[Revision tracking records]
-- Opening Marker --

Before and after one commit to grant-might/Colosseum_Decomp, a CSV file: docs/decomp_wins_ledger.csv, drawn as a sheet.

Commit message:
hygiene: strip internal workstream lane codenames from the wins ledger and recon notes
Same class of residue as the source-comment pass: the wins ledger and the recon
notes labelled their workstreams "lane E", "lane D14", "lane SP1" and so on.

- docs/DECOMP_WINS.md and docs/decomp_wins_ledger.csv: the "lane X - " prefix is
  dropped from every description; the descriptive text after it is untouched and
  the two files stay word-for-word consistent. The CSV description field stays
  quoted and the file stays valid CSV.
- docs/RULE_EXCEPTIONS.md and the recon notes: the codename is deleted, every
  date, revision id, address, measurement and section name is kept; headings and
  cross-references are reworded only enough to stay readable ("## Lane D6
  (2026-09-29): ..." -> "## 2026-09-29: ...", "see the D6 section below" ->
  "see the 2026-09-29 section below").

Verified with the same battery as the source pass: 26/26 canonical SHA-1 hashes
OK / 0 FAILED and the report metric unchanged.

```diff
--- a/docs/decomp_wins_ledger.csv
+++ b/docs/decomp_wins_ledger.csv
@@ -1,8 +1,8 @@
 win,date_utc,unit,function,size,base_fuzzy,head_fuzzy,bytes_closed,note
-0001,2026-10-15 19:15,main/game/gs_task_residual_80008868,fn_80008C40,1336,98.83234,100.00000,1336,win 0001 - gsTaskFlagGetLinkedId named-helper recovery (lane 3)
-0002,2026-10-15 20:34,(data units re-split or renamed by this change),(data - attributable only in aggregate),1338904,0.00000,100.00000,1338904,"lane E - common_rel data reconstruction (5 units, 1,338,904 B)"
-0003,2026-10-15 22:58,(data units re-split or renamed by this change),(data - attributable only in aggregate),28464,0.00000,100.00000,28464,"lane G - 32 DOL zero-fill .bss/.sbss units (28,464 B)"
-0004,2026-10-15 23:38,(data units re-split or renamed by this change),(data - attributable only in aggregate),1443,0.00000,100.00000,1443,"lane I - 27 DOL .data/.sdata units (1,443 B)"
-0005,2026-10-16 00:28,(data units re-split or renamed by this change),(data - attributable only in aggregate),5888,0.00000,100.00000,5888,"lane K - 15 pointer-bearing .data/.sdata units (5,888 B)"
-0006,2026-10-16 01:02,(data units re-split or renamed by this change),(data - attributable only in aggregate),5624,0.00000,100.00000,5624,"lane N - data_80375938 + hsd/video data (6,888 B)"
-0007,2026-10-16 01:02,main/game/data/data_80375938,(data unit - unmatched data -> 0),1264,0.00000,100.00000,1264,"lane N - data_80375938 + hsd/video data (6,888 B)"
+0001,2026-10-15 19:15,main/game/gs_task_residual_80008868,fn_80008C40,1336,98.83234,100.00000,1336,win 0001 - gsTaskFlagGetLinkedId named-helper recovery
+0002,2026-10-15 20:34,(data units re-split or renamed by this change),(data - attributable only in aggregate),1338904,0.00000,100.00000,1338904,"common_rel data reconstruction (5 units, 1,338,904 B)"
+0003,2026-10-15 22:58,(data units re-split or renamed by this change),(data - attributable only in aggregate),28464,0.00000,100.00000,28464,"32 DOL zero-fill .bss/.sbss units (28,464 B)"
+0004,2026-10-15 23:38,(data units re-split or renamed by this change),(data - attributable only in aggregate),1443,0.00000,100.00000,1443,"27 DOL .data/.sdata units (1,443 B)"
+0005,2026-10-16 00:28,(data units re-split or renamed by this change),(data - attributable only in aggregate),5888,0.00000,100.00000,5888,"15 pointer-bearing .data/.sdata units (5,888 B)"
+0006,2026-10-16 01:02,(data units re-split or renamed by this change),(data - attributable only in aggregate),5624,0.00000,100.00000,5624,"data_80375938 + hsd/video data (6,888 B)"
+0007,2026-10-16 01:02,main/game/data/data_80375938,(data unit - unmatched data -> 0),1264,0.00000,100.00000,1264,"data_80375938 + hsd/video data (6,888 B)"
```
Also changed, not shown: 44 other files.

-- Closing Marker --
-- Opening Marker --

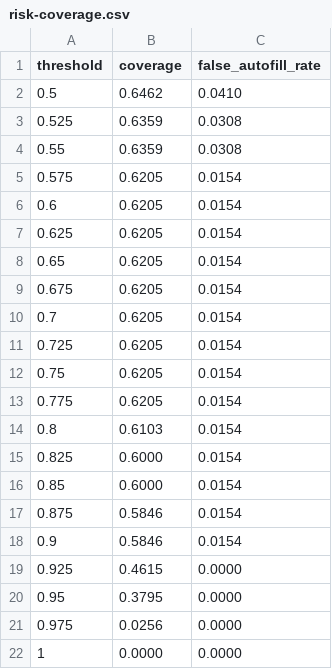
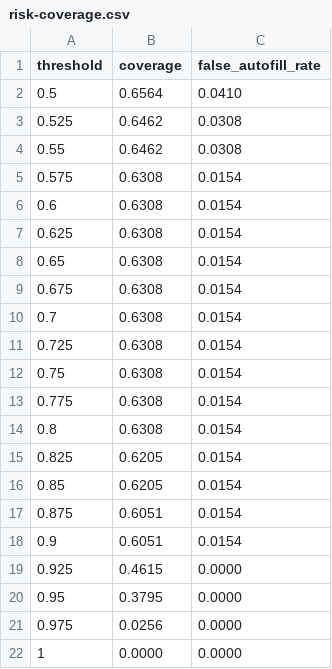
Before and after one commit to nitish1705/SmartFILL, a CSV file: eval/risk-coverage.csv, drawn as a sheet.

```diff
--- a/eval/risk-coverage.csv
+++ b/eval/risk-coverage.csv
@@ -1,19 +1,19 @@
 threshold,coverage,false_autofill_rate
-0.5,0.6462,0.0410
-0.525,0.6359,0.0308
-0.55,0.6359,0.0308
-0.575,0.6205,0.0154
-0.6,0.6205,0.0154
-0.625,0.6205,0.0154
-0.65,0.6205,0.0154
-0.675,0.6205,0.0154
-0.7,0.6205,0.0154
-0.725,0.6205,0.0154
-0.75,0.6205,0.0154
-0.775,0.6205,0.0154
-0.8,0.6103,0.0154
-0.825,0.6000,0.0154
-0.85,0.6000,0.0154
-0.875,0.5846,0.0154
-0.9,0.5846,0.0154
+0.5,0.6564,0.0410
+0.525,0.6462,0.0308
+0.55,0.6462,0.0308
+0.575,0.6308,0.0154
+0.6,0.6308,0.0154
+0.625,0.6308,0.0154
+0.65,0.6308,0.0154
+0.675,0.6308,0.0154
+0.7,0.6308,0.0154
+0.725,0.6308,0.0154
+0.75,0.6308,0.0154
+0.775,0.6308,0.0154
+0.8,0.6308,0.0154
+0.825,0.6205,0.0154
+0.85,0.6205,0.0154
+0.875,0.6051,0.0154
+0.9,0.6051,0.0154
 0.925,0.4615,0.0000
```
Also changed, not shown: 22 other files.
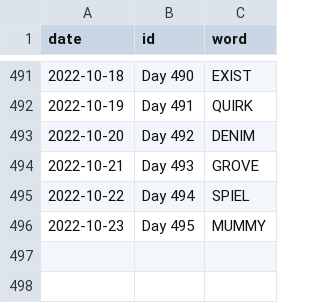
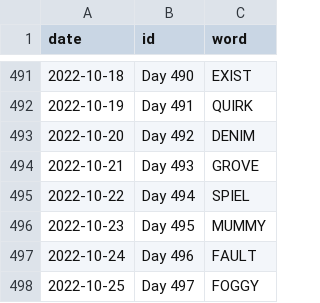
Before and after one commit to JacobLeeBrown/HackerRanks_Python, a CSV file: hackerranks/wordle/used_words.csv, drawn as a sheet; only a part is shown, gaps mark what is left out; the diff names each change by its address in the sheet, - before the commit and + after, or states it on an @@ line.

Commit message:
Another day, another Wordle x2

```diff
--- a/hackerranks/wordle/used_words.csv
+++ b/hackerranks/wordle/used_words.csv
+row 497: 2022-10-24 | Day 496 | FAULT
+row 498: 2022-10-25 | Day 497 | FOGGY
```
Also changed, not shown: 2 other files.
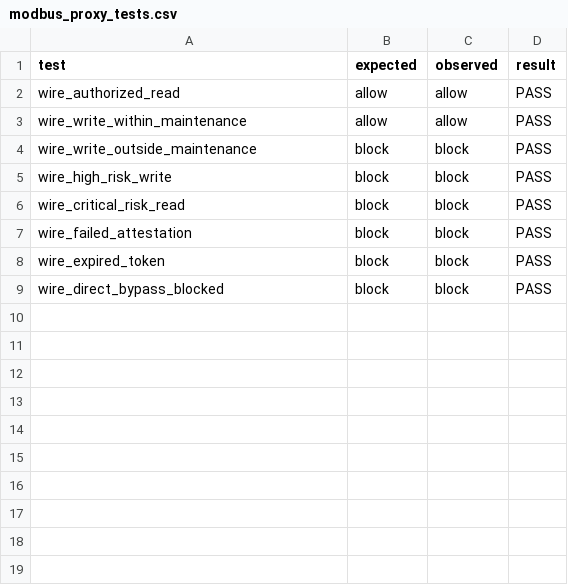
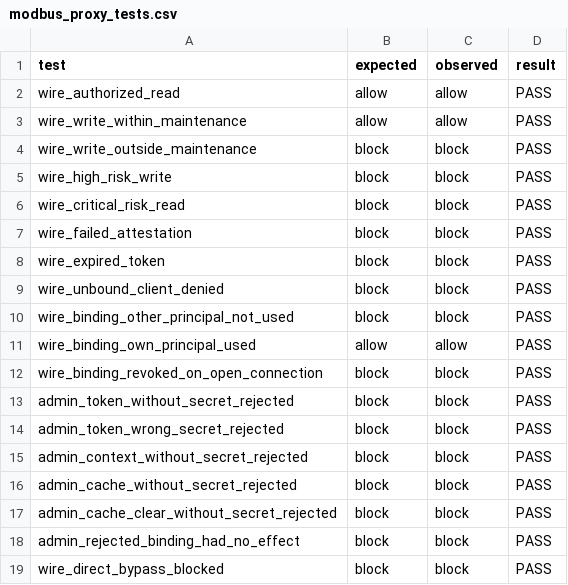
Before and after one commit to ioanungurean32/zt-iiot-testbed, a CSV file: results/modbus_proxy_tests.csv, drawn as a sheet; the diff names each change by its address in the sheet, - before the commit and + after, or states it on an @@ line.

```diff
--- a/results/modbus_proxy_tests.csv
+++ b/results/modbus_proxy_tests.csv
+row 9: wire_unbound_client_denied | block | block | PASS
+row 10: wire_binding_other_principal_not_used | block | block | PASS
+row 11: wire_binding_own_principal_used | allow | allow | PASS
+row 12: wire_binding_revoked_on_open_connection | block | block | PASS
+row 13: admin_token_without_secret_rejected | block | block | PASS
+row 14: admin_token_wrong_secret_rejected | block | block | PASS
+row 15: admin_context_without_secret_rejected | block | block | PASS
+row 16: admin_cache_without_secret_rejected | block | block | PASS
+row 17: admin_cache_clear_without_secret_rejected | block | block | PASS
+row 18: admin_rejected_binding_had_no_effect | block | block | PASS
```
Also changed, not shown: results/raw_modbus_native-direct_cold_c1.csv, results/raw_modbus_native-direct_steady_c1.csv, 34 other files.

-- Closing Marker --
-- Opening Marker --

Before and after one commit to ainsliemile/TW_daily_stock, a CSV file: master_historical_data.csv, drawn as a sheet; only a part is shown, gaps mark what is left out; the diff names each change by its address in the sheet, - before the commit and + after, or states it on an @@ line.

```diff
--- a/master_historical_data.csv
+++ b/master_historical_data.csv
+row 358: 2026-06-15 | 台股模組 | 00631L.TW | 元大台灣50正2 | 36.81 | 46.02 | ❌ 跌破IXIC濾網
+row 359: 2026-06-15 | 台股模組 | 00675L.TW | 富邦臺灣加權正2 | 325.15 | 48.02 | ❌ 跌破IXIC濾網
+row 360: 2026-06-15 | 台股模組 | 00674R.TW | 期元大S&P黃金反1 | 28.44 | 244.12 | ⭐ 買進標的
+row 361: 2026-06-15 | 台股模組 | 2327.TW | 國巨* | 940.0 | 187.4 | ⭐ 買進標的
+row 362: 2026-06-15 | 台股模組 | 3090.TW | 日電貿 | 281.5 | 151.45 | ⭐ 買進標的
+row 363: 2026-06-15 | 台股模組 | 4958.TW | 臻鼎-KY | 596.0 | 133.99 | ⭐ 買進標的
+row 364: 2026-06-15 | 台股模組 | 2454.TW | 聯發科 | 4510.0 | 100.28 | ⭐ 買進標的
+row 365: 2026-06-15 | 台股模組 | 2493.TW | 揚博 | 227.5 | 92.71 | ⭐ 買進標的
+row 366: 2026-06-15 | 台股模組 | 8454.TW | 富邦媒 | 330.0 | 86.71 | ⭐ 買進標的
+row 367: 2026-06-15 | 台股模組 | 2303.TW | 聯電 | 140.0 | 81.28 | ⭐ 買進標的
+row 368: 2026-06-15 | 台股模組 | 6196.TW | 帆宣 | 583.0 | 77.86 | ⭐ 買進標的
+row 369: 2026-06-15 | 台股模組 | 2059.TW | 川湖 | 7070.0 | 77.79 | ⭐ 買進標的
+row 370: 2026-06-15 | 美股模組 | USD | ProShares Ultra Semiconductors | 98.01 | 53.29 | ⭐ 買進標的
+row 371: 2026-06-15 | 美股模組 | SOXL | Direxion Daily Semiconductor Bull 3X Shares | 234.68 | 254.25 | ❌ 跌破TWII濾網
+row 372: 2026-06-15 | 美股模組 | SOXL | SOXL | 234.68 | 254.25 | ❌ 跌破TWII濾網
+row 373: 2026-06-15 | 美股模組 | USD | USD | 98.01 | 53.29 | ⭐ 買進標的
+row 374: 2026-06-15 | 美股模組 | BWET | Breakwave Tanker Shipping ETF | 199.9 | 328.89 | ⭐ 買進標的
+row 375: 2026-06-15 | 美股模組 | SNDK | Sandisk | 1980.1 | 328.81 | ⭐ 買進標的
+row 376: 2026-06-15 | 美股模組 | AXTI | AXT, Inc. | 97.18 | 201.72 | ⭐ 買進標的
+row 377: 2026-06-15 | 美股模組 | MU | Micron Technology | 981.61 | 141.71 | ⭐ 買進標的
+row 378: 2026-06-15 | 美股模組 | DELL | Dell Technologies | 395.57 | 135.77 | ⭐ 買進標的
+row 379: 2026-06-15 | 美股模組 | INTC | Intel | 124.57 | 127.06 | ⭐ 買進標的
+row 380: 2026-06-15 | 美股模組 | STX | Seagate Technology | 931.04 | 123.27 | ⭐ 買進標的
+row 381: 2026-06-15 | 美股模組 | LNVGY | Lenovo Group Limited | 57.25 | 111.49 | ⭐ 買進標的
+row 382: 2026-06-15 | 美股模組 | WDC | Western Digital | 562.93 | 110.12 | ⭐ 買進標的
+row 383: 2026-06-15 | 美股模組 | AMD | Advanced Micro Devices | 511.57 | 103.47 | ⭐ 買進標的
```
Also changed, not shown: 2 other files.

-- Closing Marker --

• [Exercise aim] Please say how many lines of the records contain the word "Also", giving the number by itself.

• [Answer box] 5